However, most photographs are of the tenements and slums of the very poor, because these were the buildings most likely to be pulled down for massive road developments or new streets. The photographers occasionally had to disguise their photographing by setting up the camera inside a covered cart, and then have one man attend to the wheel axle while the photographer got on with his job under cover, for fear of an opportunist rush by street urchins or larger people with thievery on their minds. In the areas where the natives were tolerant or even friendly, the camera has captured solemn and curious groups of Victorian and Edwardian Londoners, mostly all hatted, but many of them not shoed.
The architectural vocabulary is strong in this book, and I was gasping for a glossary long before the end, my residual understanding of spandrels being inadequate. I also question the rather inhuman irascibility of Davies’s comments, like ‘tragically cleared for uninspiring public housing in the 1960s’ and ‘finally demolished for public housing in 1958, one of London’s most grievous architectural losses’. In the latter case, the aesthetic value of the original mid-Victorian Columbia Market is absolutely a matter of personal taste, but to complain about the loss of its numerous, pointless gables and faux-Gothic architecture when they were replaced by much-needed homes for the ever-increasing London population seems too ivory tower for my taste.
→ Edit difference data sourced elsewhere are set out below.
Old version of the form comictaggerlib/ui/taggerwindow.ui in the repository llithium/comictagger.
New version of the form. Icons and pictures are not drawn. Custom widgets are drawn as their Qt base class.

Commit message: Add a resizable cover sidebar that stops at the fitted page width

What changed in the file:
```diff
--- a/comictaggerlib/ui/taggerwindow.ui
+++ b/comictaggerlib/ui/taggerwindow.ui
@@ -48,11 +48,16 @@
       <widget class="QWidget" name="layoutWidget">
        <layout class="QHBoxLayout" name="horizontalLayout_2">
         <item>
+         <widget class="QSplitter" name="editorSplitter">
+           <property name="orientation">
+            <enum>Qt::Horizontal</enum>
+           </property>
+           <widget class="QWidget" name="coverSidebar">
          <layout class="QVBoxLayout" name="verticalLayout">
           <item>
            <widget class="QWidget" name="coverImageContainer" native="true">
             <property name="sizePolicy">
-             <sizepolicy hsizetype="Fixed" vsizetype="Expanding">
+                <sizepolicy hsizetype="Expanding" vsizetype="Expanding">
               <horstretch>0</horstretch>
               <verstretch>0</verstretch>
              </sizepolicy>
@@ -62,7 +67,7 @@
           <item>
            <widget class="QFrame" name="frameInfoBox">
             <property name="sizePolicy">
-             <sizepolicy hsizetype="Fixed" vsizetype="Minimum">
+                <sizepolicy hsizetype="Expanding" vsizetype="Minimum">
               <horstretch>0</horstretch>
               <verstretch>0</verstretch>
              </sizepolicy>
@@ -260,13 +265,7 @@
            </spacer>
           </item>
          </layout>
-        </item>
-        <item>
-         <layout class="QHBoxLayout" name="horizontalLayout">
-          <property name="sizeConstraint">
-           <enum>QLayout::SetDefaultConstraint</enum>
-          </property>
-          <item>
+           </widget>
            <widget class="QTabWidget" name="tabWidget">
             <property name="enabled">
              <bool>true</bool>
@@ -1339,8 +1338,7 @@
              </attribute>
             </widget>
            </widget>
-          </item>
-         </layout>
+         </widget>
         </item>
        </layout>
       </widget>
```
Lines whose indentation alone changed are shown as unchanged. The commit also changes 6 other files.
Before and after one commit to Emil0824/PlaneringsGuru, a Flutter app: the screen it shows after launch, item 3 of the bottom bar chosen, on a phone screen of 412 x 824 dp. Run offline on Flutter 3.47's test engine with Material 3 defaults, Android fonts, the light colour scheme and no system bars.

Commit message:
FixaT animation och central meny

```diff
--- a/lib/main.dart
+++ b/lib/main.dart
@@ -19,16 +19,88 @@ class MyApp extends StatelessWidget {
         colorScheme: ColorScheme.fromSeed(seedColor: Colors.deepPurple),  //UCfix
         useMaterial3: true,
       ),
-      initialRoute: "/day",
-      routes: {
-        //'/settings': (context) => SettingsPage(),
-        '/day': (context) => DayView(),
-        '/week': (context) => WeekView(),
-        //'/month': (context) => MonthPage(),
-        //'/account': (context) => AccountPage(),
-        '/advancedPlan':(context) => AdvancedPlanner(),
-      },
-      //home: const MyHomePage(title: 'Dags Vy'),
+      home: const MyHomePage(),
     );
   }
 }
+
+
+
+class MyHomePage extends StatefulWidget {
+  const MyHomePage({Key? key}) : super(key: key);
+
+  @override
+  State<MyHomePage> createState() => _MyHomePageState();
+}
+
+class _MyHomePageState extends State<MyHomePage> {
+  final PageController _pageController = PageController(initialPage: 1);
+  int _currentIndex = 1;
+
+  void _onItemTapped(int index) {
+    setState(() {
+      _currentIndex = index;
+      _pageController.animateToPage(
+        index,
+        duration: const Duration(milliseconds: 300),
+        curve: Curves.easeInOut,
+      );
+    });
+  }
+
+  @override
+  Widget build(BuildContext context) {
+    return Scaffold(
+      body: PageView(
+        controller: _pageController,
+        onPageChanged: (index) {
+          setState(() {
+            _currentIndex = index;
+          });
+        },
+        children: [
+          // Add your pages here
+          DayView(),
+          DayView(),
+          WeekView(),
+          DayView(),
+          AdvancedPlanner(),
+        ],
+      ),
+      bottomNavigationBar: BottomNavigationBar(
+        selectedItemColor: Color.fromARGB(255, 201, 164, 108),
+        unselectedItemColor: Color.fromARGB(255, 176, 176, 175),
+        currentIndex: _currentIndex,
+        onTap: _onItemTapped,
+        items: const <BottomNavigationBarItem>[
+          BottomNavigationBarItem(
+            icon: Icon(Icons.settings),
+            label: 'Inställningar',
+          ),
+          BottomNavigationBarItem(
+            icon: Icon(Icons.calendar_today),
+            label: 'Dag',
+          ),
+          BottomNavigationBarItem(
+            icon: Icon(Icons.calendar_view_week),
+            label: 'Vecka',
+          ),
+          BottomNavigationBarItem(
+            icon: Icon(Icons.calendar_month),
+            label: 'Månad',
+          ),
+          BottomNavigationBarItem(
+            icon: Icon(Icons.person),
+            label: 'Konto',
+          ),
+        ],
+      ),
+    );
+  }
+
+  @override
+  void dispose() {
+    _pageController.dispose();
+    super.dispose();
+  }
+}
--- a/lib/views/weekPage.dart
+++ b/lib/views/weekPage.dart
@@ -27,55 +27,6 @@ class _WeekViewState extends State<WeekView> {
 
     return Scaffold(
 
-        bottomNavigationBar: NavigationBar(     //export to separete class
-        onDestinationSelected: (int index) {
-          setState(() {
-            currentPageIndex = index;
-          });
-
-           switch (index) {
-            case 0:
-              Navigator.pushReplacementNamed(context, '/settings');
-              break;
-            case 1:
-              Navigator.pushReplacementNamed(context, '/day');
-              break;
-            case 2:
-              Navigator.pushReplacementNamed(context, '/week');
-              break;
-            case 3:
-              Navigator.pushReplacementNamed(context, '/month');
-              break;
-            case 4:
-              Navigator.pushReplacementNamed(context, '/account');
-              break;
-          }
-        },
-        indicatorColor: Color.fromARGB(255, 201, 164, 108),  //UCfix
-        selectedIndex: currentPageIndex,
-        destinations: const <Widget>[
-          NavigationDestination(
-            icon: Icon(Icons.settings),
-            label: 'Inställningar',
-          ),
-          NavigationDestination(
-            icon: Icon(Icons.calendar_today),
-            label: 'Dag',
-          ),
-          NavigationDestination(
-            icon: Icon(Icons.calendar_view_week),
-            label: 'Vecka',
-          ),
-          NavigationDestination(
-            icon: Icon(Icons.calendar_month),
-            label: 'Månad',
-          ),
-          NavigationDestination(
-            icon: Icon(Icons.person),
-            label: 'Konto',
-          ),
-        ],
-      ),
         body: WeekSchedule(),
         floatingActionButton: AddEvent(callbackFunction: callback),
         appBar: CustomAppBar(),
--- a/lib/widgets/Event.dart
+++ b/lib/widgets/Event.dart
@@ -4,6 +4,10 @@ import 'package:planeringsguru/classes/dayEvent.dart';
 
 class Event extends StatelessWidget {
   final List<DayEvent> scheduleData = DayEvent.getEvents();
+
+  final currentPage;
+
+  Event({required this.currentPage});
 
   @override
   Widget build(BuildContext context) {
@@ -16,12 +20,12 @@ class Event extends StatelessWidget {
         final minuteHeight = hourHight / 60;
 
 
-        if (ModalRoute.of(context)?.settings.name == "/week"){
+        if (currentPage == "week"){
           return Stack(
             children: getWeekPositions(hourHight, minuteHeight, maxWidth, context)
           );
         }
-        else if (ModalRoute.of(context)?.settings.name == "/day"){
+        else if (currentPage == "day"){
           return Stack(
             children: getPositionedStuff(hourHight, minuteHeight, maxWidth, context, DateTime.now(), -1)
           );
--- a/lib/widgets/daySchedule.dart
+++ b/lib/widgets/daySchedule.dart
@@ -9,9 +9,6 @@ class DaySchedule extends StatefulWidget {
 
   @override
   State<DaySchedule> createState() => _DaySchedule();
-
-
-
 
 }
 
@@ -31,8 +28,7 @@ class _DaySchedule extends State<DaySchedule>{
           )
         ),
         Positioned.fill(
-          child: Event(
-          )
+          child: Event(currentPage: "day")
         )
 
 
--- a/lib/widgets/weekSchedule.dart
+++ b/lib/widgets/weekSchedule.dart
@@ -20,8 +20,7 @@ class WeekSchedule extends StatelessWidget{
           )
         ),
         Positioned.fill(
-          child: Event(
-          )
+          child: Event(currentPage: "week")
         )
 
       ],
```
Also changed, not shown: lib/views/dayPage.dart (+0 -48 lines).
Buildings are to be lived and worked in, after all, not admired as empty white elephants from a distance.
Despite those fiddling complaints, I browsed happily upon this immense book for a week. It is a wonder, and a fabulous repository of human history, caught on camera. Each page is a beautiful photo album with detailed, earnest captions, but the photographs are the things that hold your eye, searching for the details you’ve been told about (spandrels!), and wondering who the people are, clustered in the doorways or around the cart.
Philip Davies, Lost London 1870-1945 (London: TransAtlantic Press and English Heritage, 2009), ISBN 978 0 9557949 8 8, £39;99, but I got mine for £20 at the Watts Gallery gift centre, Compton, Surrey.